Whichever lines of the material contain "rounded", copy each of them.

::::::::

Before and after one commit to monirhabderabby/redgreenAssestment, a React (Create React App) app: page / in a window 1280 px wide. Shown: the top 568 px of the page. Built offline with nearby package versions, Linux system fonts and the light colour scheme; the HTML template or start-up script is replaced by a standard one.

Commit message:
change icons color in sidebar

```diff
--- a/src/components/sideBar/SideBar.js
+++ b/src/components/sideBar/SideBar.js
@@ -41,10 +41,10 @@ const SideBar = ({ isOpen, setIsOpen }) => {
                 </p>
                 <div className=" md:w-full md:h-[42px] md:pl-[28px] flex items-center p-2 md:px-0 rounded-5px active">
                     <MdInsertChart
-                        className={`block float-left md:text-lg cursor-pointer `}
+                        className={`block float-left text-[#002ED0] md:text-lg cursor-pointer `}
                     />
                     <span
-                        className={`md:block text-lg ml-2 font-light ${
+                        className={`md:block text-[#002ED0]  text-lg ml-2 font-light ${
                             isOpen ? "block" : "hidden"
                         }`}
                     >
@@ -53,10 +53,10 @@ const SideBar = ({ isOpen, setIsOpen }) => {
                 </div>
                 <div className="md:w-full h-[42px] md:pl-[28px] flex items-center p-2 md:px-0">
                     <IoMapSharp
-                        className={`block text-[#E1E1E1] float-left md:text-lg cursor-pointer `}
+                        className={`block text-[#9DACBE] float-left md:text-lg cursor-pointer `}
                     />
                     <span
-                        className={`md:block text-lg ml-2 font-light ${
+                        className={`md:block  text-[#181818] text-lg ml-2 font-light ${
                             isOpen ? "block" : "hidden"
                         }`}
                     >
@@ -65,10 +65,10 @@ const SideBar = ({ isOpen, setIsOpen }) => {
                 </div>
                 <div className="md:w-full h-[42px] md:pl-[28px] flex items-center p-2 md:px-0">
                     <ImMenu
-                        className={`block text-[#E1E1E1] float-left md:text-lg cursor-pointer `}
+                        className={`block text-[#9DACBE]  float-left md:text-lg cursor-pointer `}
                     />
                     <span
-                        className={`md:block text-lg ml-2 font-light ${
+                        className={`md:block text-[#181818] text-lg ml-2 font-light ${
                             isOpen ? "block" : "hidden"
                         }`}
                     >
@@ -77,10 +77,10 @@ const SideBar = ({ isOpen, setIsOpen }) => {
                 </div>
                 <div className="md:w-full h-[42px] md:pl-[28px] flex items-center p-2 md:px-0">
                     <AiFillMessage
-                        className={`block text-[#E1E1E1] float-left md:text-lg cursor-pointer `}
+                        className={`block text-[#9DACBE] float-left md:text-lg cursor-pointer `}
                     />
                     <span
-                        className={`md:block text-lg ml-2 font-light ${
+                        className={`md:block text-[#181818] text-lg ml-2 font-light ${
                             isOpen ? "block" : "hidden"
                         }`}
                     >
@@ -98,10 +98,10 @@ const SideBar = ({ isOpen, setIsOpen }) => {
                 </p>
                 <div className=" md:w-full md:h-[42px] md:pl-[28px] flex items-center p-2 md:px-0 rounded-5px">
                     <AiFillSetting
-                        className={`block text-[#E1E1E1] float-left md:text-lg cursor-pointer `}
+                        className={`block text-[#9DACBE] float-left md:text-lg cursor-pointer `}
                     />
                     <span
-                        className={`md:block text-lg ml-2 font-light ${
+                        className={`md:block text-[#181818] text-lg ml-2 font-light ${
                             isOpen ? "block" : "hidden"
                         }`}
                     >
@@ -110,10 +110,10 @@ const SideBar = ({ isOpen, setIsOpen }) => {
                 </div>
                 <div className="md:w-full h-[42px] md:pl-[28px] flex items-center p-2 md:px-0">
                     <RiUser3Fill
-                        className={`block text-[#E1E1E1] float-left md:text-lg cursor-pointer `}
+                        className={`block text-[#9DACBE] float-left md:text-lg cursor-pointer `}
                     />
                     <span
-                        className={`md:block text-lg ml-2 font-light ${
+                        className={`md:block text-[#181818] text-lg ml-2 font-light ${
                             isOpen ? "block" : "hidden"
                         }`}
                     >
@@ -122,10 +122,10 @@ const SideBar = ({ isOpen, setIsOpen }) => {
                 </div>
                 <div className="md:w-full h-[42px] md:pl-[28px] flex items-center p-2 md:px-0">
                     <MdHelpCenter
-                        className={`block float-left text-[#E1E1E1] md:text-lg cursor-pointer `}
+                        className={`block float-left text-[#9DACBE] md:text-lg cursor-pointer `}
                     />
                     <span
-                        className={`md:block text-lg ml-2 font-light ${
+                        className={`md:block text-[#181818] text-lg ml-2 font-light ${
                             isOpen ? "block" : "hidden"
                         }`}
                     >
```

::::::::

> RESPONSE
                 <div className=" md:w-full md:h-[42px] md:pl-[28px] flex items-center p-2 md:px-0 rounded-5px active">
                 <div className=" md:w-full md:h-[42px] md:pl-[28px] flex items-center p-2 md:px-0 rounded-5px">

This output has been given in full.